**Requirement:**
Your job is to copy the lines from the material that include "write".

**Entries supplied:**
════════

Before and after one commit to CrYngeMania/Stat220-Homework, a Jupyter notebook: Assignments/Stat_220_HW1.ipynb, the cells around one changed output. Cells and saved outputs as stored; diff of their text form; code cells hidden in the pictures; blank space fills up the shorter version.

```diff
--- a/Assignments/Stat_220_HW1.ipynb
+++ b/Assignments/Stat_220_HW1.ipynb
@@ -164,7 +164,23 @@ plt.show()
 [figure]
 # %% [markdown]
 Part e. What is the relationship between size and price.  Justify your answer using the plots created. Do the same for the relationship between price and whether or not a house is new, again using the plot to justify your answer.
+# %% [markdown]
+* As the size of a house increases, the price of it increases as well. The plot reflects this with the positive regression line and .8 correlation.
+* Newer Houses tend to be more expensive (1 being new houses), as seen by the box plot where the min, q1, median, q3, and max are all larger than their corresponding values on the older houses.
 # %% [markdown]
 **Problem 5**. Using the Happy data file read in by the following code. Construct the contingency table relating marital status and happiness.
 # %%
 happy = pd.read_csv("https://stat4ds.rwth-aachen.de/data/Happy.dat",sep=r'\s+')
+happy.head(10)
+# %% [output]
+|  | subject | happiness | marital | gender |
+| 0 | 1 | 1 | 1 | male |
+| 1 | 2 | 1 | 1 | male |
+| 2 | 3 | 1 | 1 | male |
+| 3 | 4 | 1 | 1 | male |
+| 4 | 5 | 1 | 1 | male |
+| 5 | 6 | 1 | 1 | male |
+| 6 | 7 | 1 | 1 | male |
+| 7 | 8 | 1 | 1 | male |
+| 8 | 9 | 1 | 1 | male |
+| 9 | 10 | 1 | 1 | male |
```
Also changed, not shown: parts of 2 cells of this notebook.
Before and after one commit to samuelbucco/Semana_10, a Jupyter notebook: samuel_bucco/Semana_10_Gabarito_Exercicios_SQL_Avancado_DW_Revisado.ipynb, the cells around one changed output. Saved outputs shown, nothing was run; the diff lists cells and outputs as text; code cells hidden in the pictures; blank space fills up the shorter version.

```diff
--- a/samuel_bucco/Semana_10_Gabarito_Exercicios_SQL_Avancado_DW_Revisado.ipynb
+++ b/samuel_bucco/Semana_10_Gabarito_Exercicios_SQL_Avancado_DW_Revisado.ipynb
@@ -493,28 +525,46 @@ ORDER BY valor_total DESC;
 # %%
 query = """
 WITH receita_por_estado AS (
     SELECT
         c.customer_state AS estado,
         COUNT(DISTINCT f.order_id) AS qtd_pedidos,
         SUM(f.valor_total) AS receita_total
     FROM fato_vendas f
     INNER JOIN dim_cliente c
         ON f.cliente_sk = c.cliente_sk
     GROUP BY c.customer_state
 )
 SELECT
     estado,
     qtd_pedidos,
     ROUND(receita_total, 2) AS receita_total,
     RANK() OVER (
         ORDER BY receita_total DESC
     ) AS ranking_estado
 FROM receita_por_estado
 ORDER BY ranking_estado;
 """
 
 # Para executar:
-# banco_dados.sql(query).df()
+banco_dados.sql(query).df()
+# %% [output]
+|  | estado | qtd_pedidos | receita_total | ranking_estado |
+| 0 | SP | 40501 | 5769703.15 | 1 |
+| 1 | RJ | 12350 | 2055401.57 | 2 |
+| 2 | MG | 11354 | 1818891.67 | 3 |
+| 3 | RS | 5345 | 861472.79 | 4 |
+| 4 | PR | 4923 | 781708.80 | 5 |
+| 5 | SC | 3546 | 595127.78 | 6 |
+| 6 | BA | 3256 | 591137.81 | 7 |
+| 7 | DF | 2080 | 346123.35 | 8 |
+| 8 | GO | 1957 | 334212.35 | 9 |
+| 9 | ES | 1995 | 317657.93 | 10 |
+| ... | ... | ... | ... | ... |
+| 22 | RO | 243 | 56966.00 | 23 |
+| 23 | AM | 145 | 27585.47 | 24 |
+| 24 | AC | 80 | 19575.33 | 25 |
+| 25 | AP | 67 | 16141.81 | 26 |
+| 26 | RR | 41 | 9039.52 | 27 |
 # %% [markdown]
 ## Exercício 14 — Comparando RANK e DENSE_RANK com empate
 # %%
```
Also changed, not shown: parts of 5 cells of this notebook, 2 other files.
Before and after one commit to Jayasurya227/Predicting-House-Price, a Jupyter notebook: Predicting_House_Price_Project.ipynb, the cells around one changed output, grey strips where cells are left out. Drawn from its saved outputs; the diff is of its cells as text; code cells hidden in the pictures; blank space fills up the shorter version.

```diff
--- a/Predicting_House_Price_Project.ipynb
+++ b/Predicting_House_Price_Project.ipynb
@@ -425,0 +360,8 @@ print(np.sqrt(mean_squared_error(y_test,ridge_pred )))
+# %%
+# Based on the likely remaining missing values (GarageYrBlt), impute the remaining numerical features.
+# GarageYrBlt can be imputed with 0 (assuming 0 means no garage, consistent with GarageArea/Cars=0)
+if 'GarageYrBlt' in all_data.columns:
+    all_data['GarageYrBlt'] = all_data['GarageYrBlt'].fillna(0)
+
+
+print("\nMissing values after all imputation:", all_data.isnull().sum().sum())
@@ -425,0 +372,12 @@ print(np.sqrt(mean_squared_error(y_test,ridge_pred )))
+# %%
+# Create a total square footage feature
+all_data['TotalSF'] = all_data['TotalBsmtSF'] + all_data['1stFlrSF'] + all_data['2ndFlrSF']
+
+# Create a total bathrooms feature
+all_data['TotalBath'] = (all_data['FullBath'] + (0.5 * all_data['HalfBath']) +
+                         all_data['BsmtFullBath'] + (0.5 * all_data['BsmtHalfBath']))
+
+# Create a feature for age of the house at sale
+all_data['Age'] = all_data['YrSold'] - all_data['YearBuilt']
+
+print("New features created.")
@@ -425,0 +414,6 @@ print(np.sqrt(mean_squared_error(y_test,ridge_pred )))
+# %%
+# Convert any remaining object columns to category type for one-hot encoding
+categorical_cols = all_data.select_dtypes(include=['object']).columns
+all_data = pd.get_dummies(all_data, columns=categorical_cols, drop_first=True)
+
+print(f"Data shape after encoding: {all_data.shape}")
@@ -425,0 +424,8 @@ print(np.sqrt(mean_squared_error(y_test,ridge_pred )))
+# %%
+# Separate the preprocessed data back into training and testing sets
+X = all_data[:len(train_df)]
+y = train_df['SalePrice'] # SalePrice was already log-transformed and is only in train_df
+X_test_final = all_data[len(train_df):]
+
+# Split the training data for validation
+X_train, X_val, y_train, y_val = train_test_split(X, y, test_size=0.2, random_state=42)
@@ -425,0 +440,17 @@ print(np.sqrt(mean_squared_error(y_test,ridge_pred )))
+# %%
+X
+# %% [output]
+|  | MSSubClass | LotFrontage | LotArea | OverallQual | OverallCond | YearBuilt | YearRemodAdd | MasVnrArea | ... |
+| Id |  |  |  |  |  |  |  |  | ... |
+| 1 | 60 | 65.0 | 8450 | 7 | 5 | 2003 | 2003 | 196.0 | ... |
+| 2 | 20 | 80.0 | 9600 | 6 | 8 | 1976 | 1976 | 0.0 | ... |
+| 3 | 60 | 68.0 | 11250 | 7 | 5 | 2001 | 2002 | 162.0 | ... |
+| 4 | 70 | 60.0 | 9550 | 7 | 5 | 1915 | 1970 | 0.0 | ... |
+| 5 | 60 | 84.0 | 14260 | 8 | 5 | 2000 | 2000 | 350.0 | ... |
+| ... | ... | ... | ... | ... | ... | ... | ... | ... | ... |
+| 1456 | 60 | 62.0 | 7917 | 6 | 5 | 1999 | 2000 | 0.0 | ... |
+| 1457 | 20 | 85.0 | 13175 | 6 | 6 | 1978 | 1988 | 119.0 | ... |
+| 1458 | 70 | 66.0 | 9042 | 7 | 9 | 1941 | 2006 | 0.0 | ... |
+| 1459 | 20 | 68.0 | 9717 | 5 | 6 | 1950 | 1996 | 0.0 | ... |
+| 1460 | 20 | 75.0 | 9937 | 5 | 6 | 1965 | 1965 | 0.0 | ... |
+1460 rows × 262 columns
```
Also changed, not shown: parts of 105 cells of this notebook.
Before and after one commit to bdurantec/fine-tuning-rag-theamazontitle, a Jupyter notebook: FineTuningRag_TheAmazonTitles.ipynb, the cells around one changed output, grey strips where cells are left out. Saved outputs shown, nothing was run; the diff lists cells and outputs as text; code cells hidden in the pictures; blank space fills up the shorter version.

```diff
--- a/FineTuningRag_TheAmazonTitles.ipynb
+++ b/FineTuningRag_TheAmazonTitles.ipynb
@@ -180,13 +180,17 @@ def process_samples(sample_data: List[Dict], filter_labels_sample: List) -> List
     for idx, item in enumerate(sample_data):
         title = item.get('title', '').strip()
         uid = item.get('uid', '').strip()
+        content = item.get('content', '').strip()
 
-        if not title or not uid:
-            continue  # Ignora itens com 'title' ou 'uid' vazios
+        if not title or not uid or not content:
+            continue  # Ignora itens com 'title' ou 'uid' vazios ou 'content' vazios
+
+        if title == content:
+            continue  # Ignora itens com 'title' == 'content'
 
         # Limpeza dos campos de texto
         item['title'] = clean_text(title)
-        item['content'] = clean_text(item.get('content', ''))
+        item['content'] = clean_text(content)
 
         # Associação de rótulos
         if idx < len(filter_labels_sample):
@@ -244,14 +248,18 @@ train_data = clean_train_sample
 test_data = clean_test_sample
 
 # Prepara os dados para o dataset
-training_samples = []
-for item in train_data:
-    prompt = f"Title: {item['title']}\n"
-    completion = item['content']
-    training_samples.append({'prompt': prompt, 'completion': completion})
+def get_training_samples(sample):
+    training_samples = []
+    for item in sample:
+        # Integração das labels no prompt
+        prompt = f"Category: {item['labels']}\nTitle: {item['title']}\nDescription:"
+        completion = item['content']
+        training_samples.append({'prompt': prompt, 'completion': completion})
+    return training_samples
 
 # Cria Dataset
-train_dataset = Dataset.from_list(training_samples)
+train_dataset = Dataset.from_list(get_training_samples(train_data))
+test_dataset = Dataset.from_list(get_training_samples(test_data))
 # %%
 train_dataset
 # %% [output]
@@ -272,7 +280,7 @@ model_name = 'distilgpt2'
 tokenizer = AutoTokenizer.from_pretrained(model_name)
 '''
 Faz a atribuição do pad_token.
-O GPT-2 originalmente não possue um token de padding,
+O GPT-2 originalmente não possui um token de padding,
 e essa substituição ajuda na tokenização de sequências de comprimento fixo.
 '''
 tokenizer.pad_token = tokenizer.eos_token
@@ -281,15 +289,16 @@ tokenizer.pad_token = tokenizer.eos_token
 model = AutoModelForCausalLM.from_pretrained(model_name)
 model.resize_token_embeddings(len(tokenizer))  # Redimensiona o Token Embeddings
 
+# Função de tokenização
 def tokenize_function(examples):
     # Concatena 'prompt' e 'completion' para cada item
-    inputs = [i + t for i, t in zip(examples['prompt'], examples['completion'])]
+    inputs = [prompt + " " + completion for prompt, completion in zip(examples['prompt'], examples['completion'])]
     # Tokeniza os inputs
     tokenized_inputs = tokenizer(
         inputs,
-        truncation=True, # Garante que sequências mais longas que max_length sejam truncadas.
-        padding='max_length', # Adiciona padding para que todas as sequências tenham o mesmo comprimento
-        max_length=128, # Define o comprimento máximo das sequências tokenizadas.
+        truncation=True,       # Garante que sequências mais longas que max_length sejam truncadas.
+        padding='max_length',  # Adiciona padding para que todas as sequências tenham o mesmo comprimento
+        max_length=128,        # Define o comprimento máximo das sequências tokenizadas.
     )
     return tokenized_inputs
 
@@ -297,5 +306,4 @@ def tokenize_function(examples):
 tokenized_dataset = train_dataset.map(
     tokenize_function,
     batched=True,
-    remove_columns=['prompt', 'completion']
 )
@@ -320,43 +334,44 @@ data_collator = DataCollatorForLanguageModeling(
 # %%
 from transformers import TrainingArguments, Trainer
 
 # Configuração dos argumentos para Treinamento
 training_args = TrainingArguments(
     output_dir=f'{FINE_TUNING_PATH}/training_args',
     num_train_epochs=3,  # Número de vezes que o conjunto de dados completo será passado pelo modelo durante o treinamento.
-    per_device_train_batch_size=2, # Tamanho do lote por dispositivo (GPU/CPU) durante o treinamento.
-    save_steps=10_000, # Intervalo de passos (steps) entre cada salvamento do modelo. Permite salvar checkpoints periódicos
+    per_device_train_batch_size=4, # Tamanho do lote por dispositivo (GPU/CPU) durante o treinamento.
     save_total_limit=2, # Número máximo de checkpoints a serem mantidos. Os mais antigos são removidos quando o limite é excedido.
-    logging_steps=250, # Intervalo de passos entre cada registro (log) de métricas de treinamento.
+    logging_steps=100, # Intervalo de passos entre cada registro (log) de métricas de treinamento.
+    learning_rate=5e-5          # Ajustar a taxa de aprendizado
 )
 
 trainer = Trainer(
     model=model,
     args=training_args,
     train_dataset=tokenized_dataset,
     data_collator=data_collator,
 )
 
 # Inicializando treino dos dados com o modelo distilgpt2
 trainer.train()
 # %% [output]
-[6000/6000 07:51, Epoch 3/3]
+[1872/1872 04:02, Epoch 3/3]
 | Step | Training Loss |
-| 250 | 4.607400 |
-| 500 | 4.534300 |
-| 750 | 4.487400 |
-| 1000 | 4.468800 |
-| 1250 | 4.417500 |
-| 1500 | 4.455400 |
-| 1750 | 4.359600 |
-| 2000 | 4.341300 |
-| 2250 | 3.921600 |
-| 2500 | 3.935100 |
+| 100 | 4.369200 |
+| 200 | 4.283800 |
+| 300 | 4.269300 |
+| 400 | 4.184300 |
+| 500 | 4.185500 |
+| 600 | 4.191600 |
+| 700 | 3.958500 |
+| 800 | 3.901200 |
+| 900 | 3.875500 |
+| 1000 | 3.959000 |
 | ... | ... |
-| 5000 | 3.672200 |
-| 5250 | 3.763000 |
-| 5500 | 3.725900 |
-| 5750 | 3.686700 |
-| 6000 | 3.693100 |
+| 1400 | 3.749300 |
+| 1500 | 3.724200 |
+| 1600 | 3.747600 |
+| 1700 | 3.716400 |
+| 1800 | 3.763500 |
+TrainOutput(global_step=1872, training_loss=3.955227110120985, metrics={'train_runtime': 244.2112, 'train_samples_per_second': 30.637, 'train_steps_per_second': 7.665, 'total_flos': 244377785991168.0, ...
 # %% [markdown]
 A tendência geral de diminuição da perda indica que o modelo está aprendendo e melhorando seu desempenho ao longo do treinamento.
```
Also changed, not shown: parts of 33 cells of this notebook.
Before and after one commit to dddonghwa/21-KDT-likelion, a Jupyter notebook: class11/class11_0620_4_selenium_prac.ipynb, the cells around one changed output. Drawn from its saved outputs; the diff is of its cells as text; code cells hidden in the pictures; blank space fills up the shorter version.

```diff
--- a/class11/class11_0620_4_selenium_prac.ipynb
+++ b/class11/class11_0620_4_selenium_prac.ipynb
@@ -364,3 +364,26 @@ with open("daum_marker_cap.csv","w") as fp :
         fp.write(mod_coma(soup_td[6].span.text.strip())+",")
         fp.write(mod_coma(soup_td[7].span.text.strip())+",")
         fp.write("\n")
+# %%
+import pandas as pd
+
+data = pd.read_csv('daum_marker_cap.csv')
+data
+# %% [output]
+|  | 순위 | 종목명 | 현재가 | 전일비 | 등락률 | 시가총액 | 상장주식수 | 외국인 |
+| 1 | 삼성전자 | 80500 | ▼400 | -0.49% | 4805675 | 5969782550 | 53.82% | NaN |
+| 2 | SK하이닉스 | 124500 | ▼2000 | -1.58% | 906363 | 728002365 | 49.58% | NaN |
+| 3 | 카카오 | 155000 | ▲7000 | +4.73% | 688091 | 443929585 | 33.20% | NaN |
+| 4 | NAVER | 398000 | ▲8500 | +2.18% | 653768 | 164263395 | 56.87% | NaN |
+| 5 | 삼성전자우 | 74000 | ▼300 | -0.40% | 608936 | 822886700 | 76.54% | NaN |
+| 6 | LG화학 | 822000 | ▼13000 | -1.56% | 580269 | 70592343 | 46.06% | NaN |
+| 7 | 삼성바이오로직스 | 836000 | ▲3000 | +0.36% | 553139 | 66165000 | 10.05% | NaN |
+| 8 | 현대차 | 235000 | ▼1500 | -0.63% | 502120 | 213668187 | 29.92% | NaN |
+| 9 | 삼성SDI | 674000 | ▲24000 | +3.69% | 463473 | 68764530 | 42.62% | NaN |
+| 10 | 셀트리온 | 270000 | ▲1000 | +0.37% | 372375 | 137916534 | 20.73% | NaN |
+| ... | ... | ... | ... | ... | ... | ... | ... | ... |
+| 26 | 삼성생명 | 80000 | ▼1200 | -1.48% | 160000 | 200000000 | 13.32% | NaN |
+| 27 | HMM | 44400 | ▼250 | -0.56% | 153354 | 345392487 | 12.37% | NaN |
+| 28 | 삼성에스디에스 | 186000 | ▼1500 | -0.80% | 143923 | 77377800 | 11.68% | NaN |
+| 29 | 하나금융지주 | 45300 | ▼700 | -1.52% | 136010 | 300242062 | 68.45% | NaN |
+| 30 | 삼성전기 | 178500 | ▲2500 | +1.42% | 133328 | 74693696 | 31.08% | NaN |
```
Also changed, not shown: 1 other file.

════════

**Output below:**
         fp.write(mod_coma(soup_td[6].span.text.strip())+",")
         fp.write(mod_coma(soup_td[7].span.text.strip())+",")
         fp.write("\n")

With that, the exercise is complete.